But now youre thinking, Well, Nissan sells cars in America, so there must be an equivalent, right? Wrong again, fool! The previous incarnation of the S15, the appropriately named S14, did have an American brother in the Nissan 240SXbut comparatively, it was a runt: crappy KA24DE motor and 155 hp. When Nissan unveiled the S15 in Japan in 1999, they did not release an American equivalent. So, there you have itonce again, your automotive dream of awesome Japanese iron goes unfulfilled.
But it doesnt have to be that way. You see, you can build your own S15and then some (or you can just take a cue from the S15s dead-on styling and apply the look to any make or model of car). The aftermarket parts and the performance machinery are there, you just need to go get them. Were talking about as near the real deal S15 as you can get without importing one from Japan (which, by the way, would set you back at least $40,000).
Any Nissan from 89 to 98 can be converted to a faux-Silvia (also check out Mod Squad in this issue for a closer look at this model). Well show you what parts FNG Ricky Chu used to perform the transformation on his 95 240SX.
In its current form, you could expect to get about 300 hp out of Rickys Silvia with higher boost, with a max of 350 hp with proper tuning. All parts are either from Japanese aftermarket suppliers that also operate in the U.S., or from American companies who import the products from Japan and sell them here.
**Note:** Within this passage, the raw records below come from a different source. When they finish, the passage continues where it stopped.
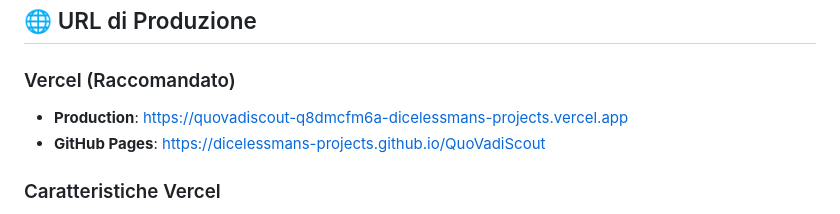
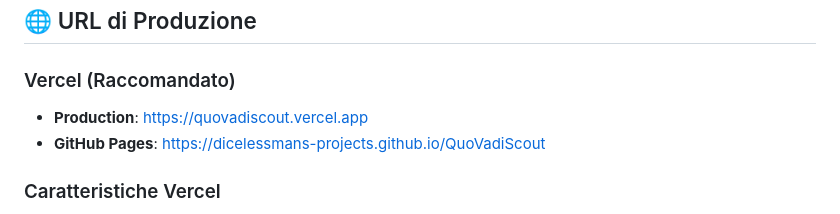
Before and after one commit to Dicelessman/QuoVadiScout, a Markdown page: README.md, the part around the change. GitHub-like rendering.

Commit message:
Update: URL di produzione principale aggiornato a quovadiscout.vercel.app

```diff
--- a/README.md
+++ b/README.md
@@ -202,7 +202,7 @@ QuoVadiScout/
 ## 🌐 URL di Produzione
 
 ### Vercel (Raccomandato)
-- **Production**: https://quovadiscout-q8dmcfm6a-dicelessmans-projects.vercel.app
+- **Production**: https://quovadiscout.vercel.app
 - **GitHub Pages**: https://dicelessmans-projects.github.io/QuoVadiScout
 
 ### Caratteristiche Vercel
```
Now, dont get us wrong, we realize this isnt a cheap proposition: a used SR20DET engine alone can cost $7,000, depending on its year and condition. But, hey, even thats in keeping with Japanese tuning tradition. Because the buildups can be so expensive, the major tuner shops in Japan actually provide loans and help finance parts so that their customers can afford to turn their rides into the super machines the country has become famous for. At the very least we suggest you learn from the two shining principles of Japanese tuning styleand powerand consider these elements when creating your own dream ride.